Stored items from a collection
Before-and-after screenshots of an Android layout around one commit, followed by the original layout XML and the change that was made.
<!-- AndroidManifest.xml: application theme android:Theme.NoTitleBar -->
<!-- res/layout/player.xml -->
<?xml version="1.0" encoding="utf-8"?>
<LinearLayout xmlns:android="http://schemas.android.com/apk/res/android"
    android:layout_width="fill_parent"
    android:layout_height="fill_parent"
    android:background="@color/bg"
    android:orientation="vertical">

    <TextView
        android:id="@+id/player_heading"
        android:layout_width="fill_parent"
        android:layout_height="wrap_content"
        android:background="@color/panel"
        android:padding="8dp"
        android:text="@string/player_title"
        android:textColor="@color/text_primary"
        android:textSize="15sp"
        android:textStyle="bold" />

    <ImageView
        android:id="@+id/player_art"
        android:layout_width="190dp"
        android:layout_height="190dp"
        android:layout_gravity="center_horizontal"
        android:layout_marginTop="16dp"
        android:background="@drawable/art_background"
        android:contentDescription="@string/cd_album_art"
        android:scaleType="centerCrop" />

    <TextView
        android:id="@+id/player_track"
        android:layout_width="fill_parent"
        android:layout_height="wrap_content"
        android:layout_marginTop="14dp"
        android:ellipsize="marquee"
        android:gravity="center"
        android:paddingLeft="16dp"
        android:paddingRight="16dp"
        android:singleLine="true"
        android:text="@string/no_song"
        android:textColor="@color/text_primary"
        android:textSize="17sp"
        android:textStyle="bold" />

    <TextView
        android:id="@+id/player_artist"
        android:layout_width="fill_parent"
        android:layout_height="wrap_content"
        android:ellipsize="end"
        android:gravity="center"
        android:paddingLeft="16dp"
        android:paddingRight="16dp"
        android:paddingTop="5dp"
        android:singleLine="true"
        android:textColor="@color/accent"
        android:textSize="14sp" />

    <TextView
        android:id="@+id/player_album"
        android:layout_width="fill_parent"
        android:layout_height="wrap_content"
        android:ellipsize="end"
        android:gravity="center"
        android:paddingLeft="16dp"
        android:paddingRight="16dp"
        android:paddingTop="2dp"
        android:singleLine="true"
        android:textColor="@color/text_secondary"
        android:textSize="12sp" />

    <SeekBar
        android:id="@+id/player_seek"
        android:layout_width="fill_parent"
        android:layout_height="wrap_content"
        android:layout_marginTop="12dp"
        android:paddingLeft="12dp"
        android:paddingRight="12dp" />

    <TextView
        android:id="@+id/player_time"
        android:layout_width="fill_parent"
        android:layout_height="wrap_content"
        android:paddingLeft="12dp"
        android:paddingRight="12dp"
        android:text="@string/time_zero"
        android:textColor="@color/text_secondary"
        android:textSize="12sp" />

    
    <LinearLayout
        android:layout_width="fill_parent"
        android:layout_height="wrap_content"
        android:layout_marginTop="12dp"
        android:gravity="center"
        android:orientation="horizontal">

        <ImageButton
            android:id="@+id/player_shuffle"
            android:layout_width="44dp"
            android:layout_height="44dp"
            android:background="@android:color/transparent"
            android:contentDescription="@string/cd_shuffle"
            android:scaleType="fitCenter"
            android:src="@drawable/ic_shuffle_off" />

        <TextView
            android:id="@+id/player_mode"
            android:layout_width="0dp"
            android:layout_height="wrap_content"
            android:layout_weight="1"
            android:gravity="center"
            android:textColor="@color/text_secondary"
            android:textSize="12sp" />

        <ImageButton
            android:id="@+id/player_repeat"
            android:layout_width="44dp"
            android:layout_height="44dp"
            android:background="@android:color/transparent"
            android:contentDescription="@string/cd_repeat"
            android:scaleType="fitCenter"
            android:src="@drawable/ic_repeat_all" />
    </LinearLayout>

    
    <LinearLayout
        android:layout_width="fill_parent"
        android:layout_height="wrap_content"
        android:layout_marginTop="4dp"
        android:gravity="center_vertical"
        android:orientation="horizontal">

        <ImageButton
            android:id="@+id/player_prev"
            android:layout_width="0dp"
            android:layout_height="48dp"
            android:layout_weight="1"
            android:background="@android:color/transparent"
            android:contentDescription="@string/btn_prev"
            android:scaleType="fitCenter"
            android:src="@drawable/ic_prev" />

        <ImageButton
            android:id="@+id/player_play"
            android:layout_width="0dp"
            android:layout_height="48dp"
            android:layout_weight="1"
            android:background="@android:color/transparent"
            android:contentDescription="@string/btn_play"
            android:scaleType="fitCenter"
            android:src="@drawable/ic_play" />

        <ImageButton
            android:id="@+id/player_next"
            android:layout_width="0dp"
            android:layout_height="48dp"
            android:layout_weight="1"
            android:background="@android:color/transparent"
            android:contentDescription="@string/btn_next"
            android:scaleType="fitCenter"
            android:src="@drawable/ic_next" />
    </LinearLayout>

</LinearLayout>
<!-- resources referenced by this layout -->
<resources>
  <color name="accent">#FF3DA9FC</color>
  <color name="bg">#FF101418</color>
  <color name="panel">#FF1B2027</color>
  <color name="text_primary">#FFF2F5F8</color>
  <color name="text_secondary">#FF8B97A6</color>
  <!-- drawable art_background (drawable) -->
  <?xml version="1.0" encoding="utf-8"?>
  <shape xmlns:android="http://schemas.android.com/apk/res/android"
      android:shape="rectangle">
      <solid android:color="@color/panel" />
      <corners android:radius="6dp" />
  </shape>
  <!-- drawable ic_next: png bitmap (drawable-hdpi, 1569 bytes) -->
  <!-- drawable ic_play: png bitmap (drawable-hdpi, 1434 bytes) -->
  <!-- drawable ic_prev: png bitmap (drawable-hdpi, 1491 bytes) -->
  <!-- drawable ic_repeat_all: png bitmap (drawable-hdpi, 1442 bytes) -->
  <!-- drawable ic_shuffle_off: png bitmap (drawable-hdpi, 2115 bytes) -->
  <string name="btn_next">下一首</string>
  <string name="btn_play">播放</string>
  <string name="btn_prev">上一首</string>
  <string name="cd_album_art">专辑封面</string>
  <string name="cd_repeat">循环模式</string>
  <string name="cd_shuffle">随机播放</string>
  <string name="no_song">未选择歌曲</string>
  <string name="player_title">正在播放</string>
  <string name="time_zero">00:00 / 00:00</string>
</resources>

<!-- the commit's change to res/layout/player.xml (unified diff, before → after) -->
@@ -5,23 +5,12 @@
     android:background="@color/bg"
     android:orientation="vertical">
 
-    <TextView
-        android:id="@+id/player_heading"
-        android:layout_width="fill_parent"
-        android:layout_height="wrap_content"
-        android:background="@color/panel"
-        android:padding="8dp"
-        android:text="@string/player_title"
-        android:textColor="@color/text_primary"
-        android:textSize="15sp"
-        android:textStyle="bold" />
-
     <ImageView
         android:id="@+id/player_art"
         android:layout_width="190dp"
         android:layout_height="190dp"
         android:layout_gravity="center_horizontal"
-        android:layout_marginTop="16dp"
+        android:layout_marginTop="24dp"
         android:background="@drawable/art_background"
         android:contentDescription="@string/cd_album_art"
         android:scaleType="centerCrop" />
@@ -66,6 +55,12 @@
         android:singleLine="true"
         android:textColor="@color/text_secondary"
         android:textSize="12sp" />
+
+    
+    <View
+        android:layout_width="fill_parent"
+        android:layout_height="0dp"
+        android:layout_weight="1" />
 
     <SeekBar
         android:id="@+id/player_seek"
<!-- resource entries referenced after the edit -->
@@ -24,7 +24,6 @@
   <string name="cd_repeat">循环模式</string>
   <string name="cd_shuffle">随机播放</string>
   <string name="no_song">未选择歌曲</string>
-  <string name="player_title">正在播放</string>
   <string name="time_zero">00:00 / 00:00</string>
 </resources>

- _DIRECTIONS_: Could you filter the entries above for lines holding the string "shape" and copy them?

- _FINAL ANSWER_:
  <shape xmlns:android="http://schemas.android.com/apk/res/android"
      android:shape="rectangle">
  </shape>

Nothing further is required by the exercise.